I think part of the change will come from within, and that will require some zeal.

And Estorbo does like some mushrooms...

Carrie said...

I understand your experience, more than you know. (I have been working as a lobbyist for libraries/education for more than 2 years now. Recently I was offered an actual librarian position, and I took it, because I just didn’t have it in me to fight anymore. It’s a twisted web of guilt and relief that I feel now. So it goes…) Again, good luck.

Anonymous said...

Would removal of the "sex log" deter the undesireable behavior and resulting trash or just disperse it more? Just a thought...

I know your frustration. I volunteer at a no-kill shelter. People want them to take their throw-away pets, but too few people want to donate money or volunteer to clean, feed, etc.

arcadia said...
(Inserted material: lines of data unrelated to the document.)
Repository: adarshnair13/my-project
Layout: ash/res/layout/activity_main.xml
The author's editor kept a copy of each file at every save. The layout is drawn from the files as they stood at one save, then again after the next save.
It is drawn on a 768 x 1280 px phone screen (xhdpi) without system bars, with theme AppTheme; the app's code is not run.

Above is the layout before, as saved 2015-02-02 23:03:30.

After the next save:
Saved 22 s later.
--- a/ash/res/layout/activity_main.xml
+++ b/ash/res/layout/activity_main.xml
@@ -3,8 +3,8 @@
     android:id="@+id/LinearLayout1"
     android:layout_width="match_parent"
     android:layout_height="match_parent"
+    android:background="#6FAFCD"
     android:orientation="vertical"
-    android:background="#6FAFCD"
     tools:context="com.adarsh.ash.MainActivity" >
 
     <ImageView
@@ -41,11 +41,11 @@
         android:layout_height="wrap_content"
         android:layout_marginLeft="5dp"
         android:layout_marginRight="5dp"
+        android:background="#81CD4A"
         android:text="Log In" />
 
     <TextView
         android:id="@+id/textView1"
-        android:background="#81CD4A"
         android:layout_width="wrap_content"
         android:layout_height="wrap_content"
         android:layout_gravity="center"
Living in Arcadia, being the city's (unofficial) red light district, we get used to condoms, condom packets etc on the streets. But most of the time I'm just really glad the people are using condoms at all, considering the high AIDS numbers we struggle with here. Many of the men are married, too (family cars with baby seats are a frequent occurence outside my apartment block's gates), and considering the very troubling numbers of upper-middle class white women who contract AIDS from their philandering husbands, I tend to overlook the mess just because I'm happy that some poor woman isn't getting AIDS soon. And I suspect that some of the men in your woods are also married, also carrying whatever it is they could contract in these anonymous encounters home to their wives. Their using condoms does of course not take away the problem of actually leaving the bloody paraphernalia (um, no pun intended)in the park, nor does it address the thorny issue of whether one should respect the community's need for cruising spots, or just remove them from the woods altoghether. I don't know. I sometimes still feel that Amsterdam has the best approach there - not only do they have proper legislation regarding designated areas where prostitution is mainly centered (it of course being legal), they have certain sections of the parks in the city that are also designated areas for those who want to use the park for something other than having a picnic.

I do agree with Carrie, though - speak to the LGBT community. And I'm very impressed with your tenacity thus far. Don't lose hope.

Marie said...

Anonymous - removing this particular log would make no difference. The upright trees are also very popular and at their bases the litter accumulates. Closing off this maze of paths would make a difference - using natural brush collected from alien tree and shrub removal. The soil compaction is here is very bad.

Good luck with your own must be tough.

Hi Arcadia - ja nee. If these woods were part of a huge park or woodland system then I might say, fine, everybody into the woods for sex. But they are not. They are small, and unique. I might be intolerant. Of course I see that it is better for other people that these men use condoms, but I am not about to thank them for it. Understanding everything is to forgive or excuse everything. All I ask is that they treat the woods as they would their own living room.

Brenda from Flatbush said...

Sorry, first, that I have not been available a single Tuesday to join due to work scheduling (except for the time I came and failed somehow to find you). I will prevail!

Sorry, second, not to be able to join in the P.C. tender-heartedness towards our cruisers. Aw, the poor things, they're so oppressed and at least they're using condoms! Please. As the saying goes among horny heteros, "Get a room." I'd love to hear more about this sex-weasel park in Amsterdam, though. What, do they have beds? Logs? Washroom attendants to pick up slimy rubbish? What a utopia!

Finally, I don't buy it that volunteering co-enables municipal neglect. It should supplement it, but not let the city off the hook. Pressure on the authorities to step up their services should co-exist with looking for a helping hand at the end of our own arms. Rich liberal parents who send their kids to public school have the right idea: bake the cupcakes and pour on the philanthropy, but scream like hell at funding cuts, too. Great work, all.